Photo by D. Gordon E. Robertson
It looks like the city’s at it again. Less then a year ago, federal agents from the USDA gathered close to 300 geese in Brooklyn’s Prospect Park and exterminated them, and now the NYC Department of Sanitation is hiring a biologist from the USDA in an effort to track the “wildlife hazards” of Prospect Park geese. The Brooklyn Paper reports that although the exact duties of the biologist are unclear, USDA staff with the same title have used rifles in Ohio, Alaska, and Iraq to keep geese populations under control, especially near airports. Just last week, residents gathered in the park to protest the 2010 geese gassing, and now it looks like another killing may be in the works.
Photo by Karen Nutini
The 2010 extermination came as a response to an emergency plane landing in the Hudson River, piloted by Captain Chesley “Sully” Sullenberger. The debate continues as animal rights activists are crying foul, while city officials maintain that efforts are needed to control the population of what many consider to be an invasive species. Many residents are horrified by the fact that the extermination has expanded to Prospect Park, a full seven miles away from JFK and LaGuardia, without a public discussion.
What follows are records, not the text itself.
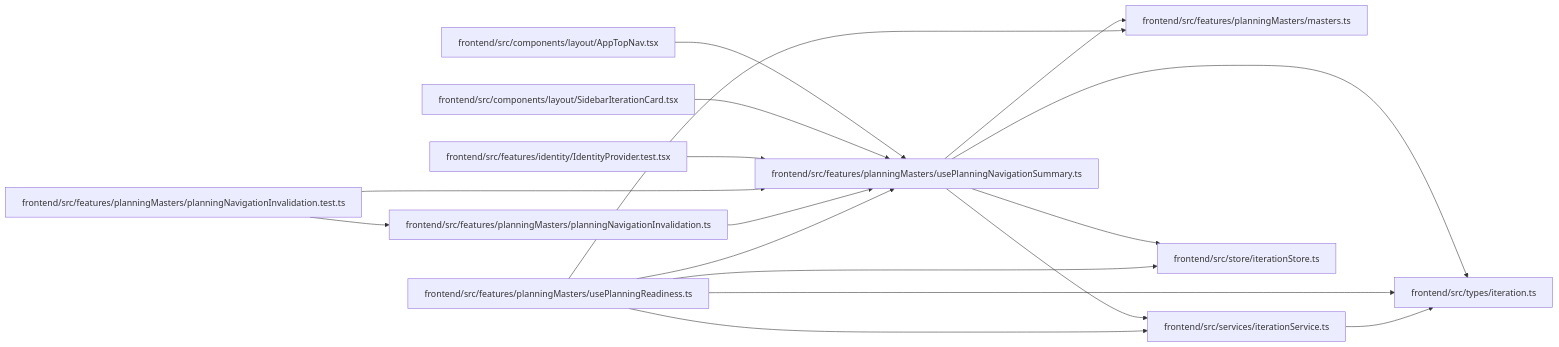
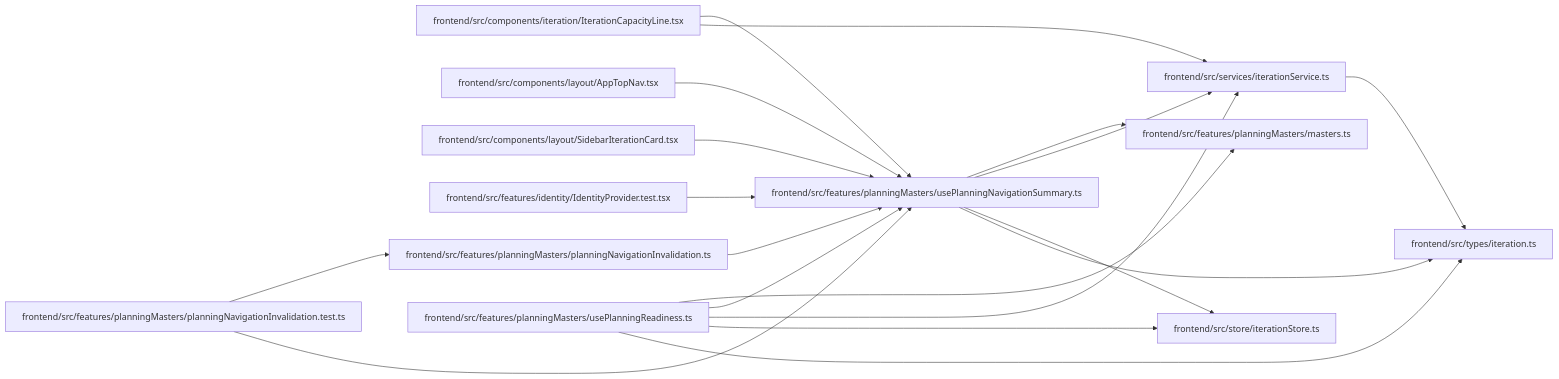
The diagram in docs/llm_wiki/modules/usePlanningNavigationSummary.md (Denissvgn/WorkChord), drawn with Mermaid before and after one commit. The commit also changed other lines of this file and 446 other files, not shown here.

````diff
--- a/docs/llm_wiki/modules/usePlanningNavigationSummary.md
+++ b/docs/llm_wiki/modules/usePlanningNavigationSummary.md
@@ -32,41 +32,45 @@
 ```mermaid
 flowchart LR
-    n0["frontend/src/components/layout/AppTopNav.tsx"]
-    n1["frontend/src/components/layout/SidebarIterationCard.tsx"]
-    n2["frontend/src/features/identity/IdentityProvider.test.tsx"]
-    n3["frontend/src/features/planningMasters/masters.ts"]
-    n4["frontend/src/features/planningMasters/planningNavigationInvalidation.test.ts"]
-    n5["frontend/src/features/planningMasters/planningNavigationInvalidation.ts"]
-    n6["frontend/src/features/planningMasters/usePlanningNavigationSummary.ts"]
-    n7["frontend/src/features/planningMasters/usePlanningReadiness.ts"]
-    n8["frontend/src/services/iterationService.ts"]
-    n9["frontend/src/store/iterationStore.ts"]
-    n10["frontend/src/types/iteration.ts"]
-    n0 --> n6
-    n1 --> n6
-    n2 --> n6
-    n4 --> n5
-    n4 --> n6
+    n0["frontend/src/components/iteration/IterationCapacityLine.tsx"]
+    n1["frontend/src/components/layout/AppTopNav.tsx"]
+    n2["frontend/src/components/layout/SidebarIterationCard.tsx"]
+    n3["frontend/src/features/identity/IdentityProvider.test.tsx"]
+    n4["frontend/src/features/planningMasters/masters.ts"]
+    n5["frontend/src/features/planningMasters/planningNavigationInvalidation.test.ts"]
+    n6["frontend/src/features/planningMasters/planningNavigationInvalidation.ts"]
+    n7["frontend/src/features/planningMasters/usePlanningNavigationSummary.ts"]
+    n8["frontend/src/features/planningMasters/usePlanningReadiness.ts"]
+    n9["frontend/src/services/iterationService.ts"]
+    n10["frontend/src/store/iterationStore.ts"]
+    n11["frontend/src/types/iteration.ts"]
+    n0 --> n7
+    n0 --> n9
+    n1 --> n7
+    n2 --> n7
+    n3 --> n7
     n5 --> n6
-    n6 --> n3
-    n6 --> n8
-    n6 --> n9
-    n6 --> n10
-    n7 --> n3
-    n7 --> n6
-    n7 --> n8
+    n5 --> n7
+    n6 --> n7
+    n7 --> n4
     n7 --> n9
     n7 --> n10
+    n7 --> n11
+    n8 --> n4
+    n8 --> n7
+    n8 --> n9
     n8 --> n10
-    click n0 "../modules/AppTopNav.md"
-    click n1 "../modules/SidebarIterationCard.md"
-    click n2 "../modules/IdentityProvider.test.md"
-    click n3 "../modules/planningMasters_masters.md"
-    click n4 "../modules/planningNavigationInvalidation.test.md"
-    click n5 "../modules/planningNavigationInvalidation.md"
-    click n6 "../modules/usePlanningNavigationSummary.md"
-    click n7 "../modules/usePlanningReadiness.md"
-    click n8 "../modules/iterationService.md"
-    click n9 "../modules/iterationStore.md"
-    click n10 "../modules/types_iteration.md"
+    n8 --> n11
+    n9 --> n11
+    click n0 "../modules/IterationCapacityLine.md"
+    click n1 "../modules/AppTopNav.md"
+    click n2 "../modules/SidebarIterationCard.md"
+    click n3 "../modules/IdentityProvider.test.md"
+    click n4 "../modules/planningMasters_masters.md"
+    click n5 "../modules/planningNavigationInvalidation.test.md"
+    click n6 "../modules/planningNavigationInvalidation.md"
+    click n7 "../modules/usePlanningNavigationSummary.md"
+    click n8 "../modules/usePlanningReadiness.md"
+    click n9 "../modules/iterationService.md"
+    click n10 "../modules/iterationStore.md"
+    click n11 "../modules/types_iteration.md"
 ```
````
However, Matthew LiPani, a spokesman for the city, maintained that after consulting with “a panel of technical experts,” the new measures were necessary.
USDA spokeswoman, Carol Bannerman, told the Brooklyn Paper, “It isn’t the answer people want to hear, but when there are hundreds of birds, the risk [to airplanes] is higher.”
However, many detractors claim that the Canadian geese, which are native to northeastern regions of the U.S., have adopted a non migratory way of life. There are also other alternatives being proposed, such as transporting the geese to a safer location, scaring them away with dogs, or instating new park regulations to prevent feeding the geese. Given the situation, it seems as though the best solution would be to hold a public hearing, where the local residents and other experts could weigh in on the problem.
Via The Brooklyn Paper